WORK INSTRUCTIONS:
Omit the pictures, and output the rest of the entries exactly as written.

########################################

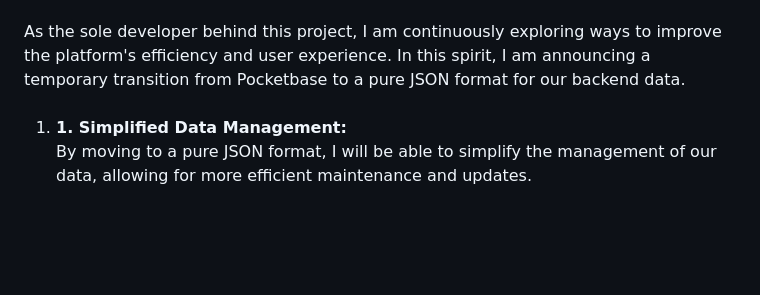
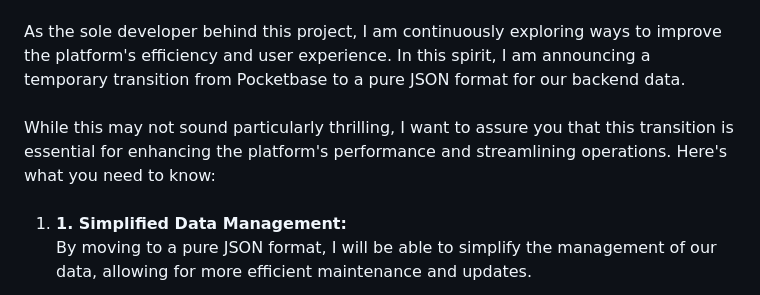
Before and after one commit to jeoooo/portfolio, a Markdown page: src/posts/project-destiny-update.md, the part around the change. Drawn GitHub-style; blank space fills up the shorter version.

Commit message:
Update backend infrastructure to use pure JSON format for improved performance and streamlined operations

```diff
--- a/src/posts/project-destiny-update.md
+++ b/src/posts/project-destiny-update.md
@@ -35,7 +35,10 @@ An upcoming change in Project DESTINY's backend infrastructure that will affect
  <div style="text-align: justify">
  As the sole developer behind this project, I am continuously exploring ways to improve the platform's efficiency and user experience. In this spirit, I am announcing a temporary transition from Pocketbase to a pure JSON format for our backend data.
 </div>
-
+<br>
+<div style="text-align: justify">
+While this may not sound particularly thrilling, I want to assure you that this transition is essential for enhancing the platform's performance and streamlining operations. Here's what you need to know:
+</div>
 <br>
 <ol >
     <li><strong>1. Simplified Data Management:</strong> <br> By moving to a pure JSON format, I will be able to simplify the management of our data, allowing for more efficient maintenance and updates. </li><br>
```
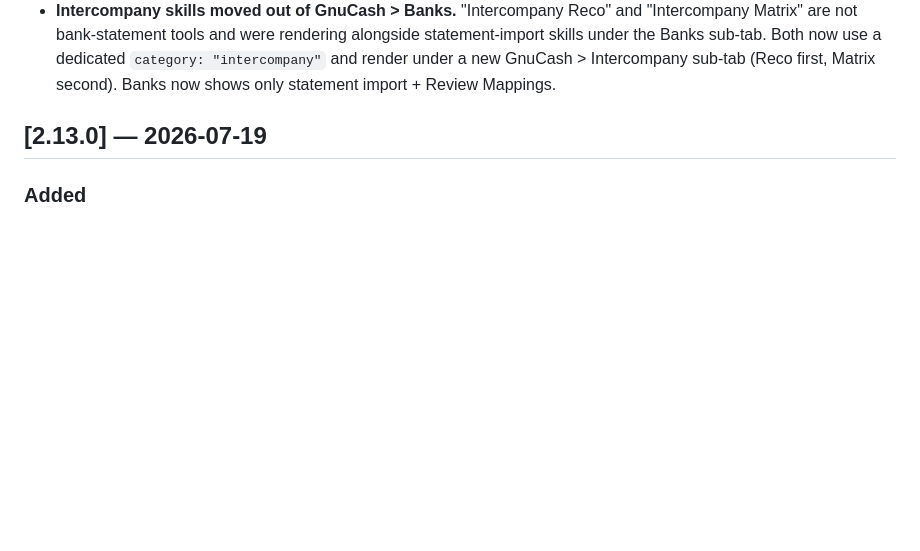
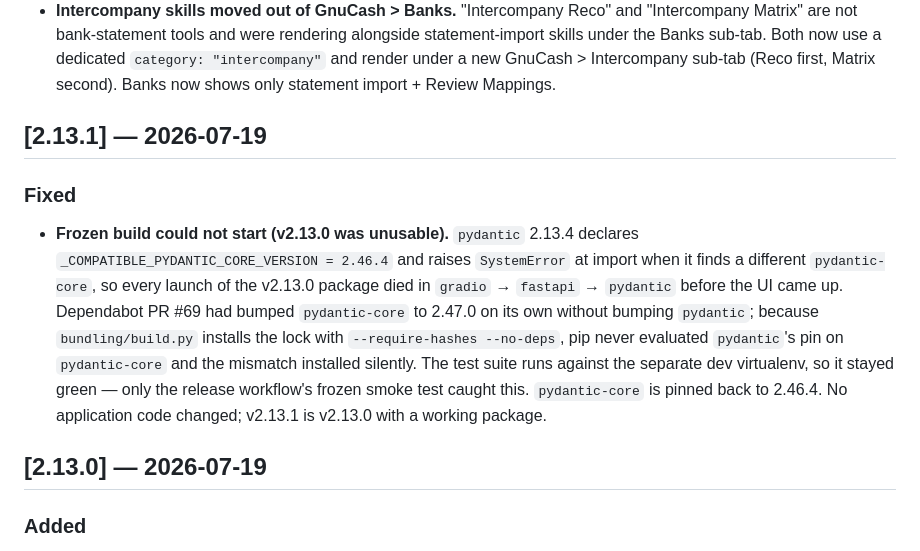
Before and after one commit to harshalambani/platform-agnostic-skills-portable, a Markdown page: CHANGELOG.md, the part around the change. Rendered like a GitHub page; blank space fills up the shorter version.

Commit message:
docs: release v2.13.1

```diff
--- a/CHANGELOG.md
+++ b/CHANGELOG.md
@@ -49,6 +49,22 @@ adheres to [Semantic Versioning](https://semver.org/spec/v2.0.0.html).
   dedicated `category: "intercompany"` and render under a new
   GnuCash > Intercompany sub-tab (Reco first, Matrix second). Banks now shows
   only statement import + Review Mappings.
+
+## [2.13.1] — 2026-07-19
+
+### Fixed
+- **Frozen build could not start (v2.13.0 was unusable).** `pydantic` 2.13.4
+  declares `_COMPATIBLE_PYDANTIC_CORE_VERSION = 2.46.4` and raises
+  `SystemError` at import when it finds a different `pydantic-core`, so every
+  launch of the v2.13.0 package died in `gradio` → `fastapi` → `pydantic`
+  before the UI came up. Dependabot PR #69 had bumped `pydantic-core` to
+  2.47.0 on its own without bumping `pydantic`; because `bundling/build.py`
+  installs the lock with `--require-hashes --no-deps`, pip never evaluated
+  `pydantic`'s pin on `pydantic-core` and the mismatch installed silently.
+  The test suite runs against the separate dev virtualenv, so it stayed green
+  — only the release workflow's frozen smoke test caught this. `pydantic-core`
+  is pinned back to 2.46.4. No application code changed; v2.13.1 is v2.13.0
+  with a working package.
 
 ## [2.13.0] — 2026-07-19
 
```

########################################

ANSWER BELOW:
Before and after one commit to jeoooo/portfolio, a Markdown page: src/posts/project-destiny-update.md, the part around the change. Drawn GitHub-style; blank space fills up the shorter version.

Commit message:
Update backend infrastructure to use pure JSON format for improved performance and streamlined operations

```diff
--- a/src/posts/project-destiny-update.md
+++ b/src/posts/project-destiny-update.md
@@ -35,7 +35,10 @@ An upcoming change in Project DESTINY's backend infrastructure that will affect
  <div style="text-align: justify">
  As the sole developer behind this project, I am continuously exploring ways to improve the platform's efficiency and user experience. In this spirit, I am announcing a temporary transition from Pocketbase to a pure JSON format for our backend data.
 </div>
-
+<br>
+<div style="text-align: justify">
+While this may not sound particularly thrilling, I want to assure you that this transition is essential for enhancing the platform's performance and streamlining operations. Here's what you need to know:
+</div>
 <br>
 <ol >
     <li><strong>1. Simplified Data Management:</strong> <br> By moving to a pure JSON format, I will be able to simplify the management of our data, allowing for more efficient maintenance and updates. </li><br>
```
Before and after one commit to harshalambani/platform-agnostic-skills-portable, a Markdown page: CHANGELOG.md, the part around the change. Rendered like a GitHub page; blank space fills up the shorter version.

Commit message:
docs: release v2.13.1

```diff
--- a/CHANGELOG.md
+++ b/CHANGELOG.md
@@ -49,6 +49,22 @@ adheres to [Semantic Versioning](https://semver.org/spec/v2.0.0.html).
   dedicated `category: "intercompany"` and render under a new
   GnuCash > Intercompany sub-tab (Reco first, Matrix second). Banks now shows
   only statement import + Review Mappings.
+
+## [2.13.1] — 2026-07-19
+
+### Fixed
+- **Frozen build could not start (v2.13.0 was unusable).** `pydantic` 2.13.4
+  declares `_COMPATIBLE_PYDANTIC_CORE_VERSION = 2.46.4` and raises
+  `SystemError` at import when it finds a different `pydantic-core`, so every
+  launch of the v2.13.0 package died in `gradio` → `fastapi` → `pydantic`
+  before the UI came up. Dependabot PR #69 had bumped `pydantic-core` to
+  2.47.0 on its own without bumping `pydantic`; because `bundling/build.py`
+  installs the lock with `--require-hashes --no-deps`, pip never evaluated
+  `pydantic`'s pin on `pydantic-core` and the mismatch installed silently.
+  The test suite runs against the separate dev virtualenv, so it stayed green
+  — only the release workflow's frozen smoke test caught this. `pydantic-core`
+  is pinned back to 2.46.4. No application code changed; v2.13.1 is v2.13.0
+  with a working package.
 
 ## [2.13.0] — 2026-07-19
 
```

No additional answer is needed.